**What to produce:** Give back every entry exactly as it is written, but not the pictures.
--------------------------------------------------
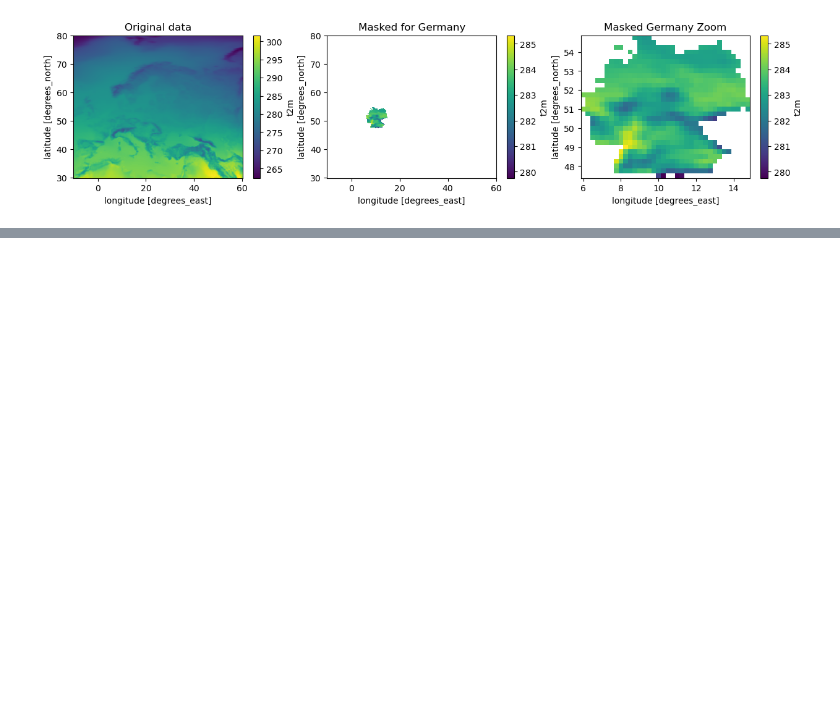
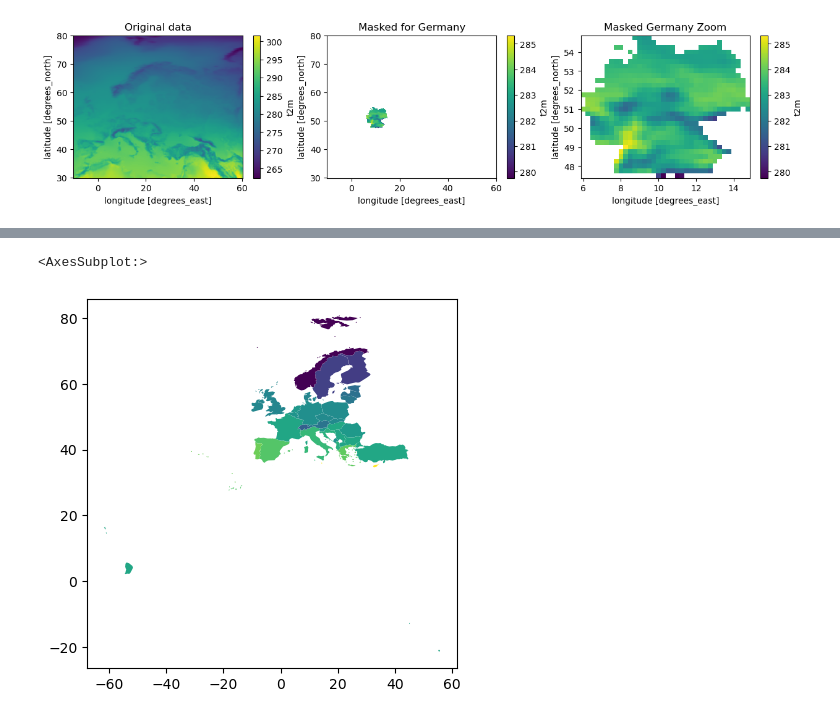
Before and after one commit to ecmwf/earthkit-climate, a Jupyter notebook: notebooks/shapes.ipynb, the cells around one changed output, grey strips where cells are left out. Saved outputs shown, nothing was run; the diff lists cells and outputs as text; code cells hidden in the pictures; blank space fills up the shorter version.

```diff
--- a/notebooks/shapes.ipynb
+++ b/notebooks/shapes.ipynb
@@ -107,0 +266,3 @@ memory usage: 3.8+ KB
+# %%
+reduced_data_pd = ek_climate.shapes.reduce(era5_data, nuts_data, return_as="pandas", mask_dim="FID", extra_reduce_dims="time")
+reduced_data_pd[:10]
@@ -107,0 +283,5 @@ memory usage: 3.8+ KB
+# %%
+reduced_data_pd.plot("t2m_mean")
+# %% [output]
+<AxesSubplot:>
+[figure, added]
```
Also changed, not shown: parts of 34 cells of this notebook, 2 other files.
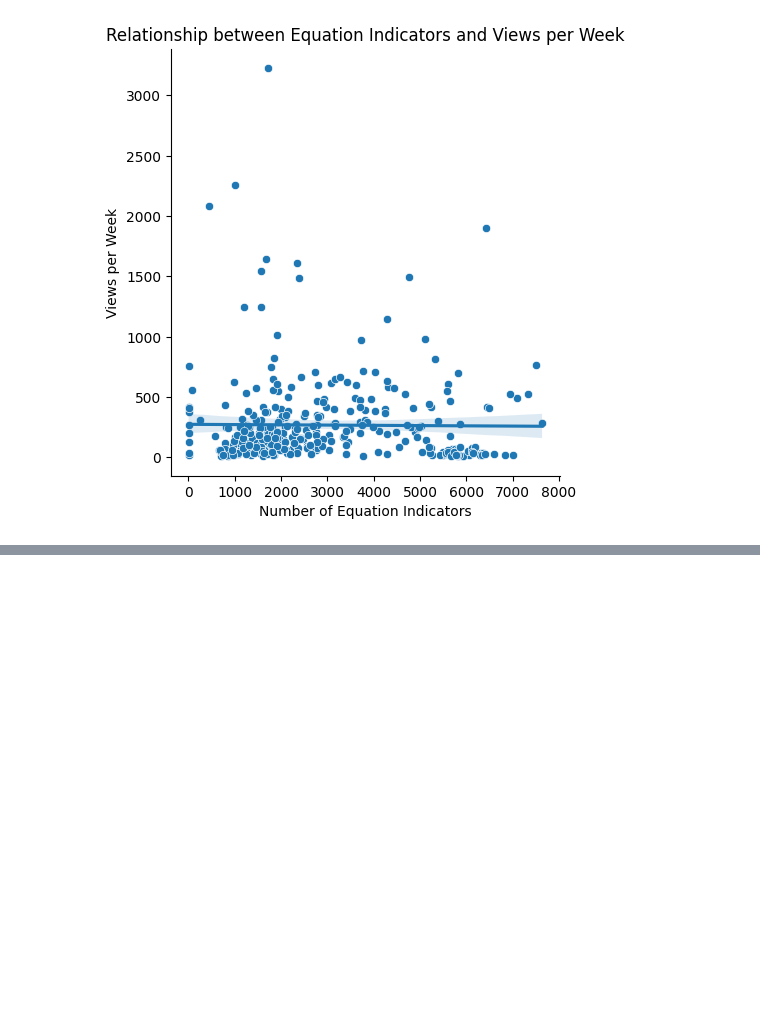
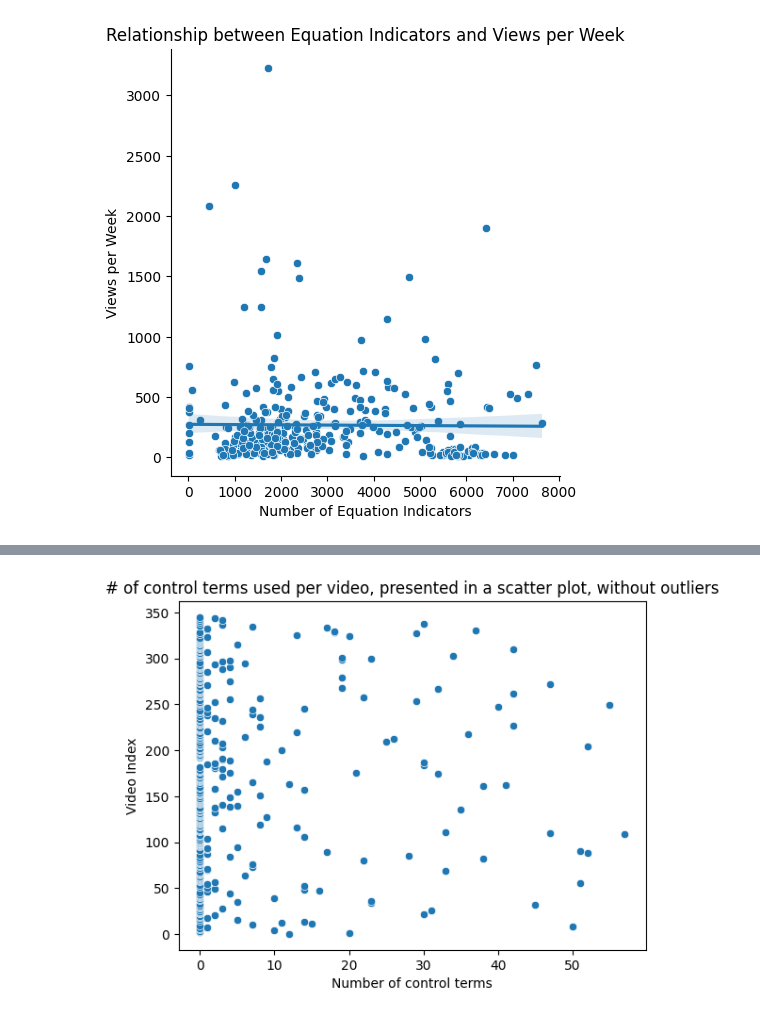
Before and after one commit to LeeJavaa/final_year_project, a Jupyter notebook: analysis/data-analysis.ipynb, the cells around one changed output, grey strips where cells are left out. Cells and saved outputs as stored; diff of their text form; code cells hidden in the pictures; blank space fills up the shorter version.

```diff
--- a/analysis/data-analysis.ipynb
+++ b/analysis/data-analysis.ipynb
@@ -484,0 +496,4 @@ plt.show()
+# %%
+controlCountDfsorted = controlCountDf.sort_values(by='controlCount', ascending=False)
+top_3_ids = controlCountDfsorted.head(3)
+print(top_3_ids)
@@ -484,0 +510,12 @@ plt.show()
+# %%
+controlCountDfClean = controlCountDf.drop(top_3_ids.index)
+# %%
+sns.scatterplot(x=controlCountDfClean['controlCount'], y=controlCountDfClean.index)
+
+plt.title("# of control terms used per video, presented in a scatter plot, without outliers")
+plt.xlabel("Number of control terms")
+plt.ylabel("Video Index")
+
+plt.show()
+# %% [output]
+[figure, added]
```
Also changed, not shown: parts of 6 cells of this notebook, 3 other files.
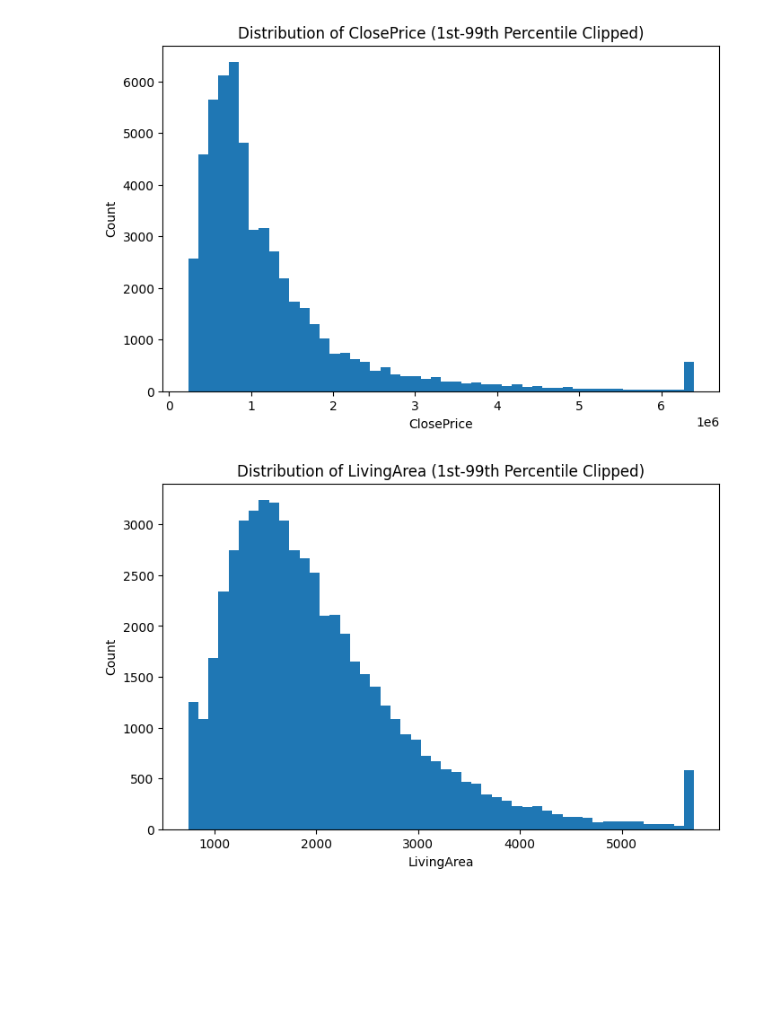
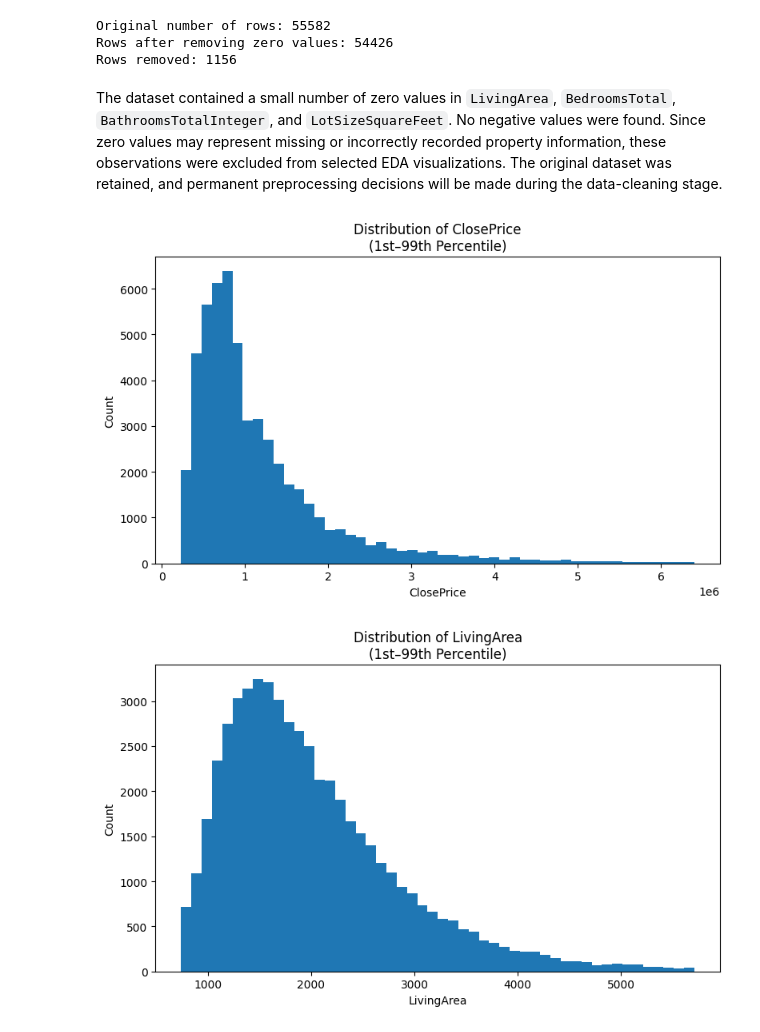
Before and after one commit to yunaxin/IDXExchange_DataScience, a Jupyter notebook: 01_exploration.ipynb, the cells around one changed output. Drawn from its saved outputs; the diff is of its cells as text; code cells hidden in the pictures; blank space fills up the shorter version.

```diff
--- a/01_exploration.ipynb
+++ b/01_exploration.ipynb
@@ -92,12 +182,0 @@ dtype: int64
-# %%
-# Columns required for EDA
-eda_cols = [
-    "ClosePrice",
-    "LivingArea",
-    "BedroomsTotal",
-    "BathroomsTotalInteger",
-    "LotSizeSquareFeet"
-]
-
-eda_df = df[eda_cols].copy()
-eda_df.head()
@@ -139,10 +183,17 @@ missing_summary
 # %%
 # Basic histograms
+
 for col in eda_cols:
     plt.figure(figsize=(8, 5))
-    plt.hist(eda_df[col].dropna(), bins=50)
+
+    plt.hist(
+        eda_df[col].dropna(),
+        bins=50
+    )
+
     plt.title(f"Distribution of {col}")
     plt.xlabel(col)
     plt.ylabel("Count")
+    plt.tight_layout()
     plt.show()
 # %% [output]
@@ -167,15 +220,49 @@ print(eda_clean.shape)
+# %%
+# Remove zero values from the main EDA features for clearer plots
+eda_clean = eda_df[
+    (eda_df["ClosePrice"] > 0) &
+    (eda_df["LivingArea"] > 0) &
+    (eda_df["BedroomsTotal"] > 0) &
+    (eda_df["BathroomsTotalInteger"] > 0) &
+    (eda_df["LotSizeSquareFeet"] > 0)
+].copy()
+
+print("Original number of rows:", len(eda_df))
+print("Rows after removing zero values:", len(eda_clean))
+print("Rows removed:", len(eda_df) - len(eda_clean))
+# %% [output]
+Original number of rows: 55582
+Rows after removing zero values: 54426
+Rows removed: 1156
+# %% [markdown]
+The dataset contained a small number of zero values in `LivingArea`, `BedroomsTotal`, `BathroomsTotalInteger`, and `LotSizeSquareFeet`. No negative values were found. Since zero values may represent missing or incorrectly recorded property information, these observations were excluded from selected EDA visualizations. The original dataset was retained, and permanent preprocessing decisions will be made during the data-cleaning stage.
 # %%
-# Clipped histograms to reduce effect of extreme outliers
+# Plot histograms using the 1st-99th percentile range
+
 for col in eda_cols:
     lower = eda_clean[col].quantile(0.01)
     upper = eda_clean[col].quantile(0.99)
 
+    plot_data = eda_clean[
+        eda_clean[col].between(lower, upper)
+    ]
+
     plt.figure(figsize=(8, 5))
-    plt.hist(eda_clean[col].clip(lower, upper), bins=50)
-    plt.title(f"Distribution of {col} (1st-99th Percentile Clipped)")
+
+    plt.hist(
+        plot_data[col],
+        bins=50
+    )
+
+    plt.title(
+        f"Distribution of {col}\n"
+        "(1st–99th Percentile)"
+    )
+
     plt.xlabel(col)
     plt.ylabel("Count")
+    plt.tight_layout()
     plt.show()
 # %% [output]
-[figure, old version]
+[figure, new version]
-[figure, old version]
+[figure, new version]
```
Also changed, not shown: parts of 30 cells of this notebook.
--------------------------------------------------
**Task answer:**
Before and after one commit to ecmwf/earthkit-climate, a Jupyter notebook: notebooks/shapes.ipynb, the cells around one changed output, grey strips where cells are left out. Saved outputs shown, nothing was run; the diff lists cells and outputs as text; code cells hidden in the pictures; blank space fills up the shorter version.

```diff
--- a/notebooks/shapes.ipynb
+++ b/notebooks/shapes.ipynb
@@ -107,0 +266,3 @@ memory usage: 3.8+ KB
+# %%
+reduced_data_pd = ek_climate.shapes.reduce(era5_data, nuts_data, return_as="pandas", mask_dim="FID", extra_reduce_dims="time")
+reduced_data_pd[:10]
@@ -107,0 +283,5 @@ memory usage: 3.8+ KB
+# %%
+reduced_data_pd.plot("t2m_mean")
+# %% [output]
+<AxesSubplot:>
+[figure, added]
```
Also changed, not shown: parts of 34 cells of this notebook, 2 other files.
Before and after one commit to LeeJavaa/final_year_project, a Jupyter notebook: analysis/data-analysis.ipynb, the cells around one changed output, grey strips where cells are left out. Cells and saved outputs as stored; diff of their text form; code cells hidden in the pictures; blank space fills up the shorter version.

```diff
--- a/analysis/data-analysis.ipynb
+++ b/analysis/data-analysis.ipynb
@@ -484,0 +496,4 @@ plt.show()
+# %%
+controlCountDfsorted = controlCountDf.sort_values(by='controlCount', ascending=False)
+top_3_ids = controlCountDfsorted.head(3)
+print(top_3_ids)
@@ -484,0 +510,12 @@ plt.show()
+# %%
+controlCountDfClean = controlCountDf.drop(top_3_ids.index)
+# %%
+sns.scatterplot(x=controlCountDfClean['controlCount'], y=controlCountDfClean.index)
+
+plt.title("# of control terms used per video, presented in a scatter plot, without outliers")
+plt.xlabel("Number of control terms")
+plt.ylabel("Video Index")
+
+plt.show()
+# %% [output]
+[figure, added]
```
Also changed, not shown: parts of 6 cells of this notebook, 3 other files.
Before and after one commit to yunaxin/IDXExchange_DataScience, a Jupyter notebook: 01_exploration.ipynb, the cells around one changed output. Drawn from its saved outputs; the diff is of its cells as text; code cells hidden in the pictures; blank space fills up the shorter version.

```diff
--- a/01_exploration.ipynb
+++ b/01_exploration.ipynb
@@ -92,12 +182,0 @@ dtype: int64
-# %%
-# Columns required for EDA
-eda_cols = [
-    "ClosePrice",
-    "LivingArea",
-    "BedroomsTotal",
-    "BathroomsTotalInteger",
-    "LotSizeSquareFeet"
-]
-
-eda_df = df[eda_cols].copy()
-eda_df.head()
@@ -139,10 +183,17 @@ missing_summary
 # %%
 # Basic histograms
+
 for col in eda_cols:
     plt.figure(figsize=(8, 5))
-    plt.hist(eda_df[col].dropna(), bins=50)
+
+    plt.hist(
+        eda_df[col].dropna(),
+        bins=50
+    )
+
     plt.title(f"Distribution of {col}")
     plt.xlabel(col)
     plt.ylabel("Count")
+    plt.tight_layout()
     plt.show()
 # %% [output]
@@ -167,15 +220,49 @@ print(eda_clean.shape)
+# %%
+# Remove zero values from the main EDA features for clearer plots
+eda_clean = eda_df[
+    (eda_df["ClosePrice"] > 0) &
+    (eda_df["LivingArea"] > 0) &
+    (eda_df["BedroomsTotal"] > 0) &
+    (eda_df["BathroomsTotalInteger"] > 0) &
+    (eda_df["LotSizeSquareFeet"] > 0)
+].copy()
+
+print("Original number of rows:", len(eda_df))
+print("Rows after removing zero values:", len(eda_clean))
+print("Rows removed:", len(eda_df) - len(eda_clean))
+# %% [output]
+Original number of rows: 55582
+Rows after removing zero values: 54426
+Rows removed: 1156
+# %% [markdown]
+The dataset contained a small number of zero values in `LivingArea`, `BedroomsTotal`, `BathroomsTotalInteger`, and `LotSizeSquareFeet`. No negative values were found. Since zero values may represent missing or incorrectly recorded property information, these observations were excluded from selected EDA visualizations. The original dataset was retained, and permanent preprocessing decisions will be made during the data-cleaning stage.
 # %%
-# Clipped histograms to reduce effect of extreme outliers
+# Plot histograms using the 1st-99th percentile range
+
 for col in eda_cols:
     lower = eda_clean[col].quantile(0.01)
     upper = eda_clean[col].quantile(0.99)
 
+    plot_data = eda_clean[
+        eda_clean[col].between(lower, upper)
+    ]
+
     plt.figure(figsize=(8, 5))
-    plt.hist(eda_clean[col].clip(lower, upper), bins=50)
-    plt.title(f"Distribution of {col} (1st-99th Percentile Clipped)")
+
+    plt.hist(
+        plot_data[col],
+        bins=50
+    )
+
+    plt.title(
+        f"Distribution of {col}\n"
+        "(1st–99th Percentile)"
+    )
+
     plt.xlabel(col)
     plt.ylabel("Count")
+    plt.tight_layout()
     plt.show()
 # %% [output]
-[figure, old version]
+[figure, new version]
-[figure, old version]
+[figure, new version]
```
Also changed, not shown: parts of 30 cells of this notebook.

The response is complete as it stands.